[Opening Records provided section]

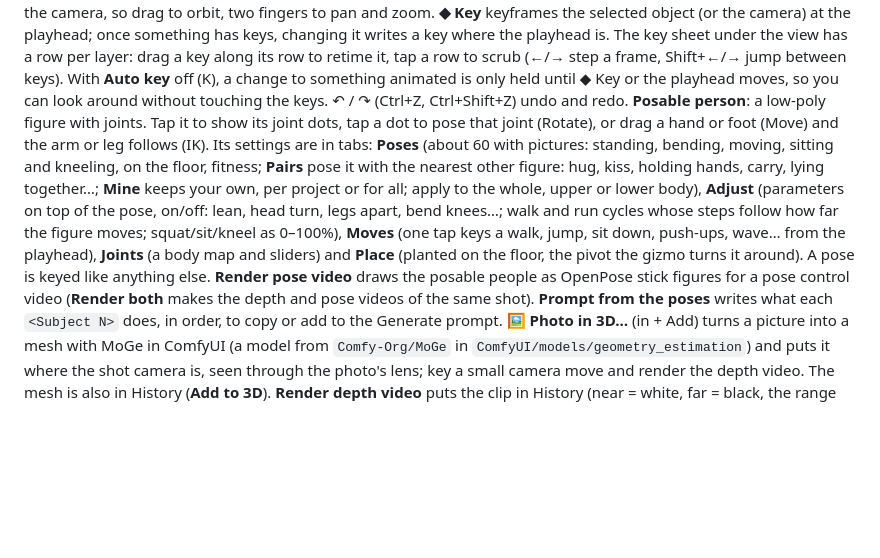
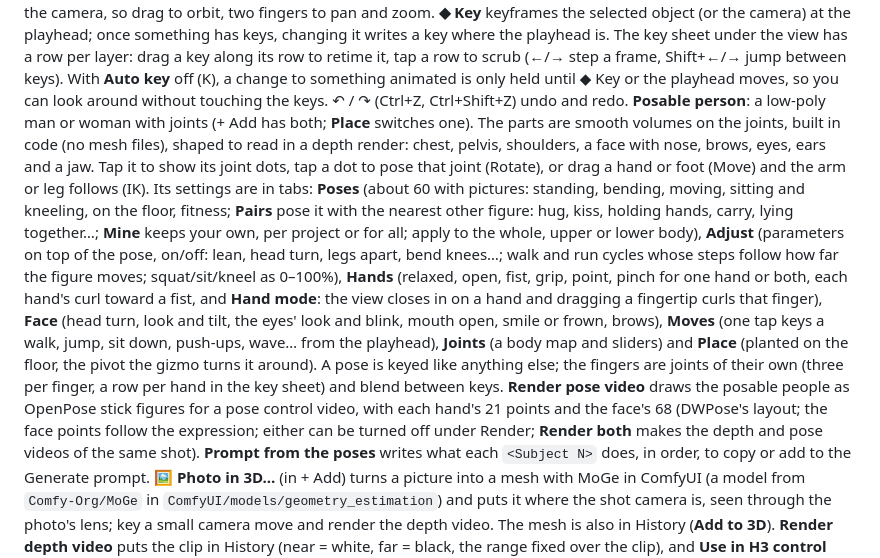
Before and after one commit to PaperjetStudios/Comfychair, a Markdown page: README.md, the part around the change. Drawn GitHub-style; blank space fills up the shorter version.

Commit message:
README: the man and woman, Hands and Face tabs, hands and face in the pose video
Co-Authored-By: Claude Opus 5.5 <noreply@anthropic.com>
Claude-Session: https://claude.ai/code/session_01PR9MdABrowaEgB8xBhyvYB

```diff
--- a/README.md
+++ b/README.md
@@ -230,17 +230,24 @@ under the view has a row per layer: drag a key along its row to retime it, tap a
 a frame, Shift+←/→ jump between keys). With **Auto key** off (K), a change to something animated is only
 held until ◆ Key or the playhead moves, so you can look around without touching the keys. ↶ / ↷ (Ctrl+Z,
 Ctrl+Shift+Z) undo and redo.
-**Posable person**: a low-poly figure with joints. Tap it to show its joint dots, tap a dot to pose that
-joint (Rotate), or drag a hand or foot (Move) and the arm or leg follows (IK). Its settings are in tabs:
+**Posable person**: a low-poly man or woman with joints (+ Add has both; **Place** switches one). The
+parts are smooth volumes on the joints, built in code (no mesh files), shaped to read in a depth render:
+chest, pelvis, shoulders, a face with nose, brows, eyes, ears and a jaw. Tap it to show its joint dots, tap
+a dot to pose that joint (Rotate), or drag a hand or foot (Move) and the arm or leg follows (IK). Its settings are in tabs:
 **Poses** (about 60 with pictures: standing, bending, moving, sitting and kneeling, on the floor, fitness;
 **Pairs** pose it with the nearest other figure: hug, kiss, holding hands, carry, lying together…;
 **Mine** keeps your own, per project or for all; apply to the whole, upper or lower body), **Adjust**
 (parameters on top of the pose, on/off: lean, head turn, legs apart, bend knees…; walk and run cycles
-whose steps follow how far the figure moves; squat/sit/kneel as 0–100%), **Moves** (one tap keys a walk,
+whose steps follow how far the figure moves; squat/sit/kneel as 0–100%), **Hands** (relaxed, open, fist,
+grip, point, pinch for one hand or both, each hand's curl toward a fist, and **Hand mode**: the view closes
+in on a hand and dragging a fingertip curls that finger), **Face** (head turn, look and tilt, the eyes'
+look and blink, mouth open, smile or frown, brows), **Moves** (one tap keys a walk,
 jump, sit down, push-ups, wave… from the playhead), **Joints** (a body map and sliders) and **Place**
-(planted on the floor, the pivot the gizmo turns it around). A pose is keyed like anything else.
-**Render pose video** draws the posable people as OpenPose stick figures for a pose control video
-(**Render both** makes the depth and pose videos of the same shot). **Prompt from the poses** writes
+(planted on the floor, the pivot the gizmo turns it around). A pose is keyed like anything else; the
+fingers are joints of their own (three per finger, a row per hand in the key sheet) and blend between keys.
+**Render pose video** draws the posable people as OpenPose stick figures for a pose control video, with
+each hand's 21 points and the face's 68 (DWPose's layout; the face points follow the expression; either
+can be turned off under Render; **Render both** makes the depth and pose videos of the same shot). **Prompt from the poses** writes
 what each `<Subject N>` does, in order, to copy or add to the Generate prompt.
 **🖼 Photo in 3D…** (in + Add) turns a picture into a mesh with MoGe in ComfyUI (a model from
 `Comfy-Org/MoGe` in `ComfyUI/models/geometry_estimation`) and puts it where the shot camera is, seen
```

[Closing Records provided section]

> Problem to work on
Please go through the listing and return each line that has "walk" in it.

> Solved problem
 (parameters on top of the pose, on/off: lean, head turn, legs apart, bend knees…; walk and run cycles
-whose steps follow how far the figure moves; squat/sit/kneel as 0–100%), **Moves** (one tap keys a walk,
+look and blink, mouth open, smile or frown, brows), **Moves** (one tap keys a walk,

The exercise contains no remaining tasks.